Crown should lose gaming licence due to systemic compliance failures: laundering probe

The Victorian royal commission into Crown Resorts’ gambling activities has heard that the company should be stripped of its licence due to a raft of compliance and money laundering failures. The recommendation came from the Victorian government’s lead lawyer in the case, Adrian Finanzio, during his closing submissions on Monday.

Money laundering concerns have dominated the inquiry, which looked at the extent to which Crown failed to address its financial crime risks.

“There are well-recognised, inherent risks in the running of any casino. It is imperative that these are guarded against. The legislative framework expressly identifies those risks: the risks of money-laundering, criminal influence and exploitation, risk of harm to people who are vulnerable to gaming addiction,” Finanzio said.
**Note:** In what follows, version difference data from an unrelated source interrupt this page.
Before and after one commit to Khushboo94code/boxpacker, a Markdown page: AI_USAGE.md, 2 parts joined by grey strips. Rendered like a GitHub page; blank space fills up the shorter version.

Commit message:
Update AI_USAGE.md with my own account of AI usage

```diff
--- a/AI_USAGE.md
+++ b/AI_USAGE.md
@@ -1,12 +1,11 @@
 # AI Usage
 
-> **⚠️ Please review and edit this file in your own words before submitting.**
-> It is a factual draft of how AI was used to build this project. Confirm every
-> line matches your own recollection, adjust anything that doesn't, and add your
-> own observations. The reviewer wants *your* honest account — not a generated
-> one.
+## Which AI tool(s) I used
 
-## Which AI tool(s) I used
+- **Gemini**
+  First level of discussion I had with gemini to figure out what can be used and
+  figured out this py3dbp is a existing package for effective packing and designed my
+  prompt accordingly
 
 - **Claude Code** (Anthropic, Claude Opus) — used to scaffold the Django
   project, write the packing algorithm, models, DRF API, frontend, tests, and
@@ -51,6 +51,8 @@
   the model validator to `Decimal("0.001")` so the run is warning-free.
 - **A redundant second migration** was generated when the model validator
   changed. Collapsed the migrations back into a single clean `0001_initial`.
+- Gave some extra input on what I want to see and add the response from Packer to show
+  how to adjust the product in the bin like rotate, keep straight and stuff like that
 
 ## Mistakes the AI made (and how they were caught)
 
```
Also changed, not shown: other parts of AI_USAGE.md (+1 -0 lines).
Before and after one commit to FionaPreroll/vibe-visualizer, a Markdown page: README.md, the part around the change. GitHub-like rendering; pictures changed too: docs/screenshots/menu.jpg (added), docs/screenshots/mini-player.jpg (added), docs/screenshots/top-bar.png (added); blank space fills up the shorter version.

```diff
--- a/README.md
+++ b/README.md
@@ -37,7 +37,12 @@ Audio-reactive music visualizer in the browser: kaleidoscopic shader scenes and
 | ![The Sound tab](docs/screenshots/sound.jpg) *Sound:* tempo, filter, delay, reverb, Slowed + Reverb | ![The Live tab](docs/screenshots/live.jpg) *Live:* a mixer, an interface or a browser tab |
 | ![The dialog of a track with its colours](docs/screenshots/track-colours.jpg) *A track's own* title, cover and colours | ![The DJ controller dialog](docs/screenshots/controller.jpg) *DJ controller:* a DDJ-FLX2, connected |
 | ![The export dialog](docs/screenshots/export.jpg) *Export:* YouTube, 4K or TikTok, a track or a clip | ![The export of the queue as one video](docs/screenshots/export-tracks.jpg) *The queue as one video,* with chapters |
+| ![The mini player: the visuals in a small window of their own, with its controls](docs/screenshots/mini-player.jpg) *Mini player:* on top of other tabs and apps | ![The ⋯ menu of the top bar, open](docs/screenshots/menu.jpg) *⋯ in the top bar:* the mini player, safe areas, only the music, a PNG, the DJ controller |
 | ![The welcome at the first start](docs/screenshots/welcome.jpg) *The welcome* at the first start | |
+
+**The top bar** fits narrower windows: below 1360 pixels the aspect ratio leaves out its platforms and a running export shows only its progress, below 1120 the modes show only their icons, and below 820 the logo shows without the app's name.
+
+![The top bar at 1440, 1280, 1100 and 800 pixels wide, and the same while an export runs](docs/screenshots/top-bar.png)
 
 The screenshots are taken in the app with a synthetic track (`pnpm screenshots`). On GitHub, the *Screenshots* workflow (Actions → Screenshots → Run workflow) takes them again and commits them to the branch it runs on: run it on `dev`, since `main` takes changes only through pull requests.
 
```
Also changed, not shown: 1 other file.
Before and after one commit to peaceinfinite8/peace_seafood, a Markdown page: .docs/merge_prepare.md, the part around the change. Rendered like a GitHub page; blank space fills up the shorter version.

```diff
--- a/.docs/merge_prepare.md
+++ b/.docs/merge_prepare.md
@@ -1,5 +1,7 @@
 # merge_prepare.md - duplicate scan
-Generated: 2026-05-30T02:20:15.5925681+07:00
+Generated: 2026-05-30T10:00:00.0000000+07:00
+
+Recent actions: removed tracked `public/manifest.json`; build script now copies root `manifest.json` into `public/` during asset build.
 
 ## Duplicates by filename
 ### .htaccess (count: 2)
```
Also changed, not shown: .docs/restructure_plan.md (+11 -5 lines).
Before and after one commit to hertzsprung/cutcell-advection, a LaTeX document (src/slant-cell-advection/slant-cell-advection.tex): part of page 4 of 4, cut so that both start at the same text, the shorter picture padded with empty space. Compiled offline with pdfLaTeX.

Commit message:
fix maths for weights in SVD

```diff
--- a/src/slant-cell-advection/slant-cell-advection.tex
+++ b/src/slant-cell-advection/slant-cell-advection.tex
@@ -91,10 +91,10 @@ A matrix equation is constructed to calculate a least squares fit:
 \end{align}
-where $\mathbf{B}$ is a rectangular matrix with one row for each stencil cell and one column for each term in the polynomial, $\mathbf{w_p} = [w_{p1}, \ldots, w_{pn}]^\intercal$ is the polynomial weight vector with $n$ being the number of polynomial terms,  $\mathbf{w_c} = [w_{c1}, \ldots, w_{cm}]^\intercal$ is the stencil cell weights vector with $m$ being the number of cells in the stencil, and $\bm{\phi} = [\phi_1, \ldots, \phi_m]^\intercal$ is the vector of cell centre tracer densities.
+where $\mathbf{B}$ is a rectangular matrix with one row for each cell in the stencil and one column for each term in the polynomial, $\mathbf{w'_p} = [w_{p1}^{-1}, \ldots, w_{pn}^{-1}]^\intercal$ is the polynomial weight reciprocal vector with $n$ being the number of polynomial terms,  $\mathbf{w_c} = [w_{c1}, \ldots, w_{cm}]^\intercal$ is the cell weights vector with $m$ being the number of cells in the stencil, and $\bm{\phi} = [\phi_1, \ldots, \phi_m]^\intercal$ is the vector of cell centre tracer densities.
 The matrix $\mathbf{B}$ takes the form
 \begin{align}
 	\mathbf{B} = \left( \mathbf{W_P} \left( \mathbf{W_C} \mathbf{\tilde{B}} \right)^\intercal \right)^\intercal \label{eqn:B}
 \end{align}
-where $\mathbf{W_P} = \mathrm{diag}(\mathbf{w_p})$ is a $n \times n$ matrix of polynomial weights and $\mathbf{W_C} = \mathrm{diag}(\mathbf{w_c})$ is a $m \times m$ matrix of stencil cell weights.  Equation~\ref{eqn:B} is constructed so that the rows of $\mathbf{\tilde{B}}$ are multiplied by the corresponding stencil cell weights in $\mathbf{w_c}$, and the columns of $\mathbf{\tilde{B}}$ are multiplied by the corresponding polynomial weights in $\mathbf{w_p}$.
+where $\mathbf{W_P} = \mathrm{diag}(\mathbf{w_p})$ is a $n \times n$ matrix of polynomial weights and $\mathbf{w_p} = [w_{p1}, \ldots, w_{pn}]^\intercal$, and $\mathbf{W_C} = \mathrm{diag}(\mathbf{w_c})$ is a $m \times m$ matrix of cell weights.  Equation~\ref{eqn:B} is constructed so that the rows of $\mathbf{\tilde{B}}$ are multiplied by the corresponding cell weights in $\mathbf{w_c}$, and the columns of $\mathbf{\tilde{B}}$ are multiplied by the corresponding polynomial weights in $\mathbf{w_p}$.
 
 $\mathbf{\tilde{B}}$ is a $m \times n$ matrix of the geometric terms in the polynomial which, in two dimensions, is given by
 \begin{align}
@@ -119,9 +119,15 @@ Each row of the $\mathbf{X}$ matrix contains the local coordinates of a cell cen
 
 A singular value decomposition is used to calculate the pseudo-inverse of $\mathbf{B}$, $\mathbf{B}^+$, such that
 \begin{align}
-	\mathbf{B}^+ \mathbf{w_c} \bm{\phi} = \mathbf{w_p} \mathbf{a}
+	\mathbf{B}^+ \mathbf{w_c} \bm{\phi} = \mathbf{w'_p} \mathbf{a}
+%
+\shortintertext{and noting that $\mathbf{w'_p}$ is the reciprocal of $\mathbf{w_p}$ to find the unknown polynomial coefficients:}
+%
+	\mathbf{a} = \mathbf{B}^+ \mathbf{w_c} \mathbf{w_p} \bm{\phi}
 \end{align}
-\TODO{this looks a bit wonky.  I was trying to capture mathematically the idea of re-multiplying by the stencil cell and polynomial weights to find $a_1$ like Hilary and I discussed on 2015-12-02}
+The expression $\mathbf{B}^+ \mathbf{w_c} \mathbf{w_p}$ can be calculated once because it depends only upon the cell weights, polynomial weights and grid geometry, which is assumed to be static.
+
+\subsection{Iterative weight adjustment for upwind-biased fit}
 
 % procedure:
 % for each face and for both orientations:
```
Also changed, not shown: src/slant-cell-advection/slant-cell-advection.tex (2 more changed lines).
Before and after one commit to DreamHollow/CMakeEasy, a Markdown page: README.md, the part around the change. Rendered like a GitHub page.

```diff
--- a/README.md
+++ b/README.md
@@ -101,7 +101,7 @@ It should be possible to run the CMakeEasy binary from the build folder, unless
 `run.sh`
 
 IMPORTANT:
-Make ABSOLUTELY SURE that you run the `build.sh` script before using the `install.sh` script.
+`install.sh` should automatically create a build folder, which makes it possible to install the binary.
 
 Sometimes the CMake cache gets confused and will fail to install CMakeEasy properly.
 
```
“Crown became a place where its banks were actively used for the purpose of laundering money, and where enormous volumes of cash, likely carried by money mules serving criminal interests would be walked in off the street in translucent plastic bags and placed into circulation through the casino.”

Bombshell recommendations

The bombshell recommendations came in the wake of revelations that Crown had moved gambling funds through its accommodation business to avoid money laundering reporting obligations and to minimise state royalty payments.

Finanzio also highlighted systemic cultural failures that originated with the chairman of the board and senior management. The lawyer said in closing that the state of Victoria had “little confidence” in Helen Coonan, the former Australian communications minister, who chairs the company. The royal commission also heard that it could take years before Crown is deemed fit and proper to run gambling operations in the state.

Finanzio said the inquiry had shown that Crown’s chairman and board had failed to build a compliance culture across the organisation.

“The evidence reveals serious misconduct, illegal conduct and highly inappropriate conduct which has been encouraged or facilitated by a culture which has consistently put profit ahead before all other considerations,” Finanzio said. 

Ongoing remediation program

The Victorian inquiry heard Crown’s compliance remediation project will not be completed until late-2022 at the earliest.

“On any view Crown remain in a state of present unsuitability for some time,” Finanzio said.

The recommendations come in the wake of the New South Wales inquiry into Crown Resorts’ fitness to hold a gambling licence for its new Barangaroo property. There is also a separate royal commission underway in Western Australia, which is focusing on compliance weaknesses in Crown’s Perth gambling complex.

The recommendations in the Victorian inquiry follow months of hearings. They must now be considered by Victorian gaming royal commissioner Ray Finkelstein, the federal court judge who is overseeing the proceedings. 

The recommendations have placed pressure on Crown to change its ownership or commit to a merger with another major gambling entity. 

“The program of corporate rebirthing that Crown says is underway is insufficient and so uncertain as to lead this commission to the conclusion that there is not a sufficiently clear pathway to suitability,” Finanzio said. 

“After the evidence listed in these hearings, it remains clear that Crown Melbourne is not fit to hold a licence now.”

The Sydney inquiry accused Crown of turning a blind eye to organised crime, allowing major shareholder James Packer to have an inappropriate level of control over decision making, and ignoring the safety of staff who were jailed in China for breaching that country’s anti-gambling laws.

Crown said in a statement that it was “carefully reviewing” Finanzio’s remarks before giving its own closing submission to the inquiry in response.

Related:
IMPACT ANALYSIS: ASIC drops criminal investigation into alleged “fees for no service” conduct by AMP
Transaction monitoring must sit at heart of AML compliance, says top enforcement lawyer

Nathan Lynch is an experienced writer, public speaker, manager and technology enthusiast in the field of financial regulation and risk management. At Thomson Reuters, Nathan leads a team of experts who provide breaking news, deep analysis and practical guidance to risk practitioners in the global financial services sector.
Nathan manages Thomson Reuters’ award-winning Regulatory Intelligence team across the Asia-Pacific region, tracking developments in financial services law, regulation, financial crime and risk management.
Nathan has been involved in building innovative, tech-based businesses in the financial services “regtech” sector — including Complinet Australia and the Thomson Reuters Risk business.

Leave a Reply

Subscribe to Business Insight

Discover best practice and keep up-to-date with insights on the latest industry trends.